INPUT MATERIAL:
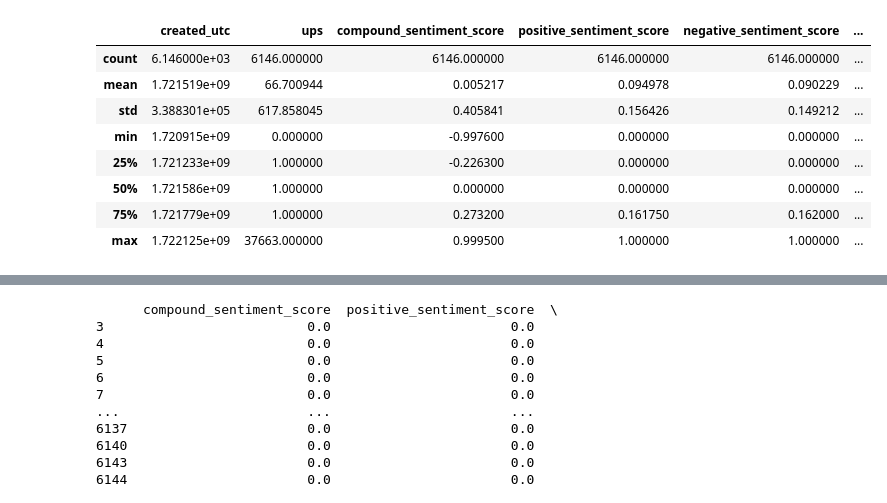
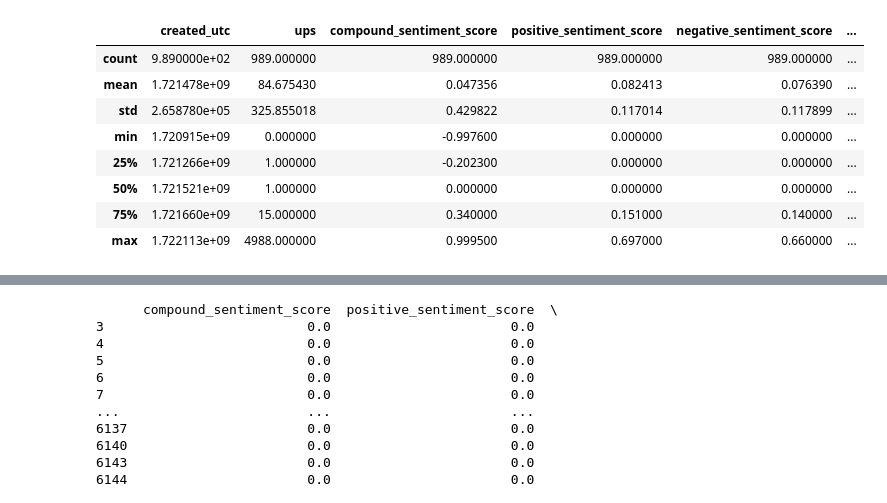
Before and after one commit to BrianXiao1217/DS4002-project1, a Jupyter notebook: SCRIPTS/plot.ipynb, the cells around one changed output, grey strips where cells are left out. Cells and saved outputs as stored; diff of their text form; code cells hidden in the pictures.

Commit message:
added keyword filtering

```diff
--- a/SCRIPTS/plot.ipynb
+++ b/SCRIPTS/plot.ipynb
@@ -36,15 +36,22 @@ def add_sentiment_scores(df):
 
 posts_scored = add_sentiment_scores(df_posts)
 comments_scored = add_sentiment_scores(df_comments)
+# %%
+def filter_by_keyword(df, keyword):
+    # Filter for posts/comments that contain the specified keyword (case insensitive)
+    return df[df['text'].str.contains(keyword, case=False, na=False)]
+
+posts_filtered = filter_by_keyword(posts_scored, 'biden')
+comments_filtered = filter_by_keyword(comments_scored, 'biden')
 # %%
-posts_scored.describe()
+posts_filtered.describe()
 # %% [output]
 |  | created_utc | ups | compound_sentiment_score | positive_sentiment_score | negative_sentiment_score | ... |
-| count | 6.146000e+03 | 6146.000000 | 6146.000000 | 6146.000000 | 6146.000000 | ... |
-| mean | 1.721519e+09 | 66.700944 | 0.005217 | 0.094978 | 0.090229 | ... |
-| std | 3.388301e+05 | 617.858045 | 0.405841 | 0.156426 | 0.149212 | ... |
+| count | 9.890000e+02 | 989.000000 | 989.000000 | 989.000000 | 989.000000 | ... |
+| mean | 1.721478e+09 | 84.675430 | 0.047356 | 0.082413 | 0.076390 | ... |
+| std | 2.658780e+05 | 325.855018 | 0.429822 | 0.117014 | 0.117899 | ... |
 | min | 1.720915e+09 | 0.000000 | -0.997600 | 0.000000 | 0.000000 | ... |
-| 25% | 1.721233e+09 | 1.000000 | -0.226300 | 0.000000 | 0.000000 | ... |
-| 50% | 1.721586e+09 | 1.000000 | 0.000000 | 0.000000 | 0.000000 | ... |
-| 75% | 1.721779e+09 | 1.000000 | 0.273200 | 0.161750 | 0.162000 | ... |
-| max | 1.722125e+09 | 37663.000000 | 0.999500 | 1.000000 | 1.000000 | ... |
+| 25% | 1.721266e+09 | 1.000000 | -0.202300 | 0.000000 | 0.000000 | ... |
+| 50% | 1.721521e+09 | 1.000000 | 0.000000 | 0.000000 | 0.000000 | ... |
+| 75% | 1.721660e+09 | 15.000000 | 0.340000 | 0.151000 | 0.140000 | ... |
+| max | 1.722113e+09 | 4988.000000 | 0.999500 | 0.697000 | 0.660000 | ... |
```
Also changed, not shown: parts of 7 cells of this notebook, 2 other files.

WHAT THE EXERCISE ASKS: Give the entries again without a single change, but with no pictures.

RESULT FOR THIS TASK:
Before and after one commit to BrianXiao1217/DS4002-project1, a Jupyter notebook: SCRIPTS/plot.ipynb, the cells around one changed output, grey strips where cells are left out. Cells and saved outputs as stored; diff of their text form; code cells hidden in the pictures.

Commit message:
added keyword filtering

```diff
--- a/SCRIPTS/plot.ipynb
+++ b/SCRIPTS/plot.ipynb
@@ -36,15 +36,22 @@ def add_sentiment_scores(df):
 
 posts_scored = add_sentiment_scores(df_posts)
 comments_scored = add_sentiment_scores(df_comments)
+# %%
+def filter_by_keyword(df, keyword):
+    # Filter for posts/comments that contain the specified keyword (case insensitive)
+    return df[df['text'].str.contains(keyword, case=False, na=False)]
+
+posts_filtered = filter_by_keyword(posts_scored, 'biden')
+comments_filtered = filter_by_keyword(comments_scored, 'biden')
 # %%
-posts_scored.describe()
+posts_filtered.describe()
 # %% [output]
 |  | created_utc | ups | compound_sentiment_score | positive_sentiment_score | negative_sentiment_score | ... |
-| count | 6.146000e+03 | 6146.000000 | 6146.000000 | 6146.000000 | 6146.000000 | ... |
-| mean | 1.721519e+09 | 66.700944 | 0.005217 | 0.094978 | 0.090229 | ... |
-| std | 3.388301e+05 | 617.858045 | 0.405841 | 0.156426 | 0.149212 | ... |
+| count | 9.890000e+02 | 989.000000 | 989.000000 | 989.000000 | 989.000000 | ... |
+| mean | 1.721478e+09 | 84.675430 | 0.047356 | 0.082413 | 0.076390 | ... |
+| std | 2.658780e+05 | 325.855018 | 0.429822 | 0.117014 | 0.117899 | ... |
 | min | 1.720915e+09 | 0.000000 | -0.997600 | 0.000000 | 0.000000 | ... |
-| 25% | 1.721233e+09 | 1.000000 | -0.226300 | 0.000000 | 0.000000 | ... |
-| 50% | 1.721586e+09 | 1.000000 | 0.000000 | 0.000000 | 0.000000 | ... |
-| 75% | 1.721779e+09 | 1.000000 | 0.273200 | 0.161750 | 0.162000 | ... |
-| max | 1.722125e+09 | 37663.000000 | 0.999500 | 1.000000 | 1.000000 | ... |
+| 25% | 1.721266e+09 | 1.000000 | -0.202300 | 0.000000 | 0.000000 | ... |
+| 50% | 1.721521e+09 | 1.000000 | 0.000000 | 0.000000 | 0.000000 | ... |
+| 75% | 1.721660e+09 | 15.000000 | 0.340000 | 0.151000 | 0.140000 | ... |
+| max | 1.722113e+09 | 4988.000000 | 0.999500 | 0.697000 | 0.660000 | ... |
```
Also changed, not shown: parts of 7 cells of this notebook, 2 other files.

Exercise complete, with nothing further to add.